21 June, 2019
When you’re writing or editing for healthcare professionals, there’s no need to worry about fancy things such as “readability” – they’re professionals, so they’ll understand it, right?
Ask a pharmacist if readability matters. They get hand-scrawled prescriptions from MDs every day. Of course they know what Synthroid 150 µg means and can dispense it appropriately. Too bad the doctor actually prescribed Rythmol 150 mg – but wrote it messily. (That’s a real case, and that sort of error happens often.)
Bad writing – stiff, convoluted, inconsistent – can get in the way of communication just as bad handwriting can. Healthcare professionals take in a lot of information and must make important decisions based on it. Anything that increases the effort of taking in that information increases the likelihood of errors.
The general style, structure, and vocabulary of medical and other science information are well known for their insistent use of such distancing and complexifying features and passive voice, preference for nouns and prepositions over verbs, and inclination to longer and less frequently used words over commoner ones – similarly, for example, to the present sentence of which you are now completing the reading. Writers seem to think that complex information should be matched with complex grammar and complex words. But the energy your readers put into parsing the prose is energy they don’t have for assimilating the information.
It’s what’s called cognitive load. There are three kinds of cognitive load in reading:
You don’t want a doctor or nurse to have trouble understanding life-and-death information. You also don’t want a regulator or journal editor to have a hard time understanding the value of the facts you’re presenting. If your article or product is rejected, no one will get the benefit of it!

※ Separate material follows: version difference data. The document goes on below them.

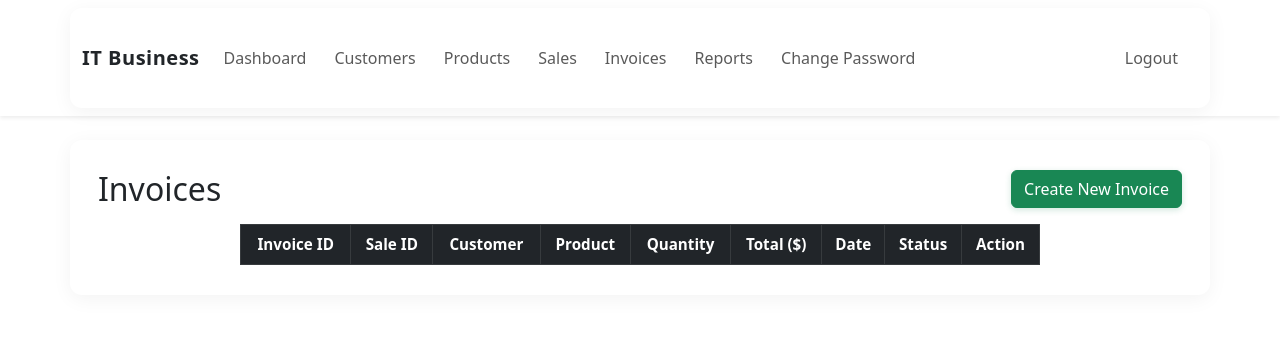
Repository: asmsaifulislam/it_business
Page: http://localhost/invoice
An editor plug-in stored every save of this project. The page is shown before and after the next save, followed by the edit.
The browser window is 1280 px wide. The pictures show the whole page.
The page is served by the project's application, run on Flask 3 (app.py). The session is filled in as if someone had signed in: {"user_id": 1}. Queries for data that is not in the repository find no rows.

Above is the page before, as saved 2025-09-07 22:36:31.

After the next save:
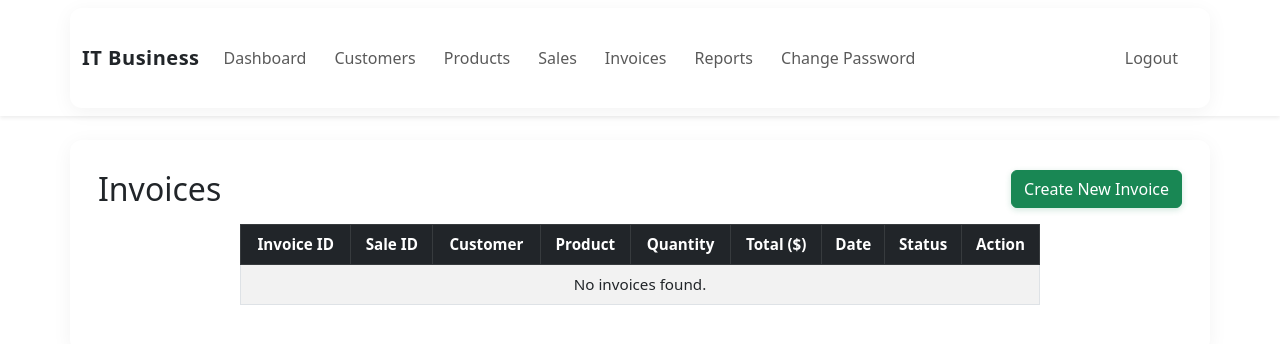
Saved 100 s later.
--- a/templates/invoice.html
+++ b/templates/invoice.html
@@ -7,9 +7,9 @@
     <a href="{{ url_for('create_invoice') }}" class="btn btn-success">Create New Invoice</a>
 </div>
 
-<!-- Fixed-Width Table -->
-<div class="table-responsive px-0">
-    <table class="table table-bordered table-hover" style="width:2374px; margin:0 auto;">
+<!-- Responsive Table -->
+<div class="table-responsive">
+    <table class="table table-bordered table-hover table-striped text-center">
         <thead class="table-dark">
             <tr>
                 <th>Invoice ID</th>
@@ -27,12 +27,12 @@
             {% for invoice in invoices %}
             <tr>
                 <td>{{ invoice.id }}</td>
-                <td>{{ invoice.sale.id }}</td>
+                <td>{{ invoice.sale.id if invoice.sale else 'N/A' }}</td>
                 <td>{{ invoice.sale.customer.name if invoice.sale and invoice.sale.customer else 'N/A' }}</td>
                 <td>{{ invoice.sale.product.name if invoice.sale and invoice.sale.product else 'N/A' }}</td>
-                <td>{{ invoice.sale.quantity }}</td>
-                <td>${{ "%.2f"|format(invoice.sale.total) }}</td>
-                <td>{{ invoice.sale.updated_at.strftime('%Y-%m-%d %H:%M') }}</td>
+                <td>{{ invoice.sale.quantity if invoice.sale else 'N/A' }}</td>
+                <td>${{ "%.2f"|format(invoice.sale.total) if invoice.sale else '0.00' }}</td>
+                <td>{{ invoice.date_created.strftime('%Y-%m-%d %H:%M') }}</td>
                 <td>
                     {% if invoice.status == 'Paid' %}
                         <span class="badge bg-success">Paid</span>
@@ -41,14 +41,18 @@
                     {% endif %}
                 </td>
                 <td>
-                    {% if invoice.status != 'Paid' %}
-                    <form action="{{ url_for('generate_invoice', sale_id=invoice.sale.id) }}" method="post" style="display:inline;">
-                        <button type="submit" class="btn btn-primary btn-sm">Generate Invoice</button>
-                    </form>
+                    {% if invoice.status != 'Paid' and invoice.sale %}
+                        <form action="{{ url_for('generate_invoice', sale_id=invoice.sale.id) }}" method="post" style="display:inline;">
+                            <button type="submit" class="btn btn-primary btn-sm">Generate Invoice</button>
+                        </form>
                     {% else %}
                         <button class="btn btn-secondary btn-sm" disabled>Already Paid</button>
                     {% endif %}
                 </td>
+            </tr>
+            {% else %}
+            <tr>
+                <td colspan="9">No invoices found.</td>
             </tr>
             {% endfor %}
         </tbody>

Here are some things you can do to make sure that your readers receive your information accurately and usefully, with no unnecessary cognitive load.
Healthcare professionals are busy people who have specific problems to solve, and they want to know the action items. Even if you’re giving them continuing education lessons, they’re going to want to know what they’ll be tested on or what they’ll run into in the real world. So tell them, briefly and clearly. Use direct language that answers the question “What am I supposed to do about this?” If they need to know more detail, they’ll look for it in the body of the article.
Your readers may read through what you write word for word. If so, great! But they may also be scanning to find specific details. Help them. Make key information stand out – you may be able to use headings or bolding. Handle numbers clearly: use numerals so they don’t get lost on the page, and be correct and consistent with measurement abbreviations. Even for people who read every word, making the key details stand out will help them remember.
Tables and figures stand out and, if handled well, offer up information in highly usable ways. If handled well. Unnecessary visual clutter, such as bold dividing lines in a table or too many black grid lines on a chart, gets in the way of the facts, as does careless handling of X and Y axis data or putting several kinds of information in the same column of a table. Get to know the work of Edward Tufte, who has written several books that lay out good principles of conveying information visually.
Depending on the context, a certain formality may be required. Some journals insist on the passive voice in the apparent belief that dehumanizing the text makes it more factual. (Healthcare is all about humans; why erasing the central actors would increase fact value is a whole other subject for debate.) But you can still spend a bit of time on your phrasing to make sure that your sentences go from A to B without circling past V and W on the way. You can stop and ask yourself whether you are using more words than necessary, and whether you can change, for example, “titration of the dosage was performed” to “the dosage was titrated” or even “the researchers titrated the dosage.”
Messy spelling and messy punctuation get in the way of reading and understanding. But so does using several variant names for the same thing. Be clean and be consistent. Don’t make your readers do your tidying up for you in their heads. As Professors Andrew Carter and Laura A. Webb found in regard to legal writing, even small mistakes affect comprehension. To help your readers follow your logic, Professor Webb suggests zealously editing for “missing punctuation, grammar oversights, awkward syntax, and semantic inconsistencies.” And given the similar complexity, the same doubtlessly applies to medical writing. You don’t want to spell public consultation without the first L. And you don’t want to “mange” a condition. Spellcheckers won’t find mistakes like these, but PerfectIt will.
You’ll do a better job of managing clarity and effectiveness if you’re not weighed down with unnecessary extra burden. Attempting to find and correct small typos and inconsistencies while you simultaneously check meaning and coherence inevitably means you don’t do either of them as well as you could. A better way to ensure your writing is clear and easy to understand is to use PerfectIt for checking consistency. PerfectIt checks for consistency in spelling, punctuation, and handling of abbreviations and numbers. It frees up your cognitive load so you can make sure your text is readable and easy for decision-makers and healthcare professionals. Click to download a free trial of PerfectIt.